WORK TASK:
Copy out each entry below verbatim, skipping the images.

+ + + + +

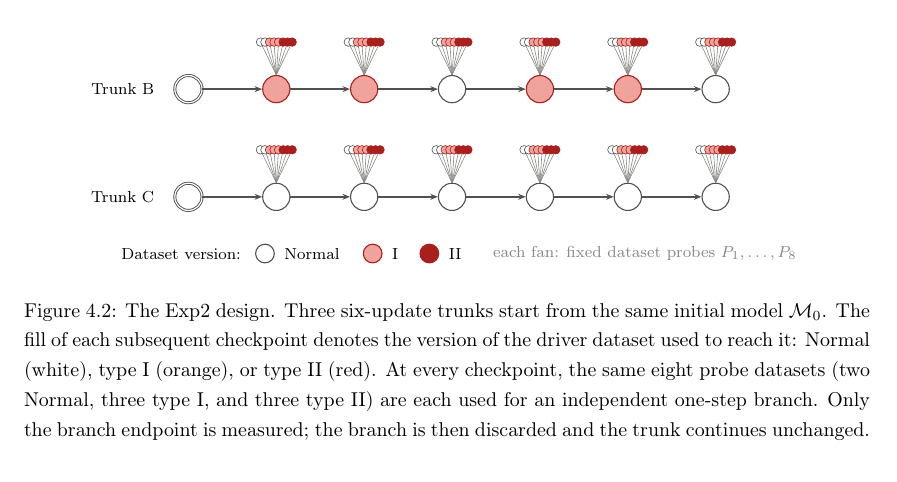
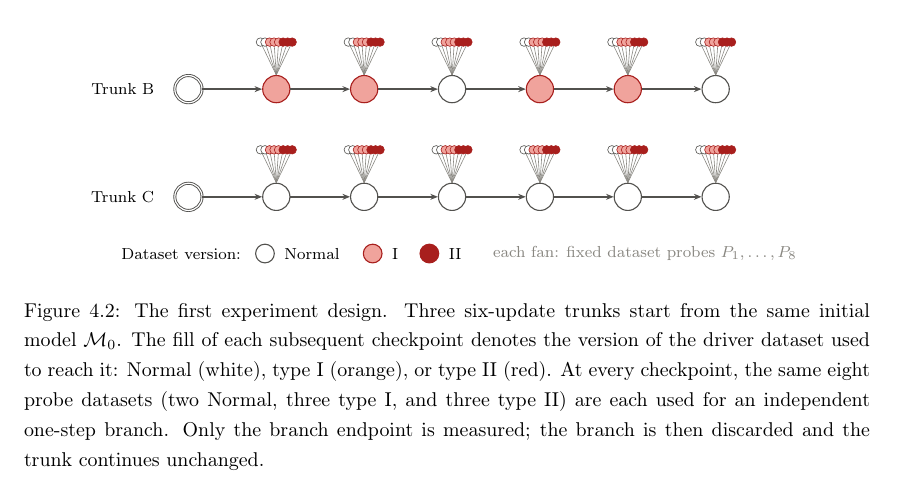
Before and after one commit to Pabloo22/msc_thesis, a LaTeX thesis (MSc_Report/project_report - pg.tex, which reads MSc_Report/chapters/05-Experiments.tex): part of page 32 of 54, cut so that both start at the same text. Compiled offline with pdfLaTeX.

Commit message:
Updates from Overleaf

```diff
--- a/MSc_Report/chapters/05-Experiments.tex
+++ b/MSc_Report/chapters/05-Experiments.tex
@@ -21,7 +21,7 @@ We verified the experimental setup by reproducing the results of \citet{chen2025
 \begin{figure}[H]
     \centering
     \input{figures/exp2_design}
-    \caption{The Exp2 design. Three six-update trunks start from the same
+    \caption{The first experiment design. Three six-update trunks start from the same
     initial model $\mathcal{M}_0$. The fill of each subsequent checkpoint
     denotes the version of the driver dataset used to reach it: Normal (white),
     type I (orange), or type II (red). At every checkpoint, the same eight probe
```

+ + + + +

SOLUTION BELOW:
Before and after one commit to Pabloo22/msc_thesis, a LaTeX thesis (MSc_Report/project_report - pg.tex, which reads MSc_Report/chapters/05-Experiments.tex): part of page 32 of 54, cut so that both start at the same text. Compiled offline with pdfLaTeX.

Commit message:
Updates from Overleaf

```diff
--- a/MSc_Report/chapters/05-Experiments.tex
+++ b/MSc_Report/chapters/05-Experiments.tex
@@ -21,7 +21,7 @@ We verified the experimental setup by reproducing the results of \citet{chen2025
 \begin{figure}[H]
     \centering
     \input{figures/exp2_design}
-    \caption{The Exp2 design. Three six-update trunks start from the same
+    \caption{The first experiment design. Three six-update trunks start from the same
     initial model $\mathcal{M}_0$. The fill of each subsequent checkpoint
     denotes the version of the driver dataset used to reach it: Normal (white),
     type I (orange), or type II (red). At every checkpoint, the same eight probe
```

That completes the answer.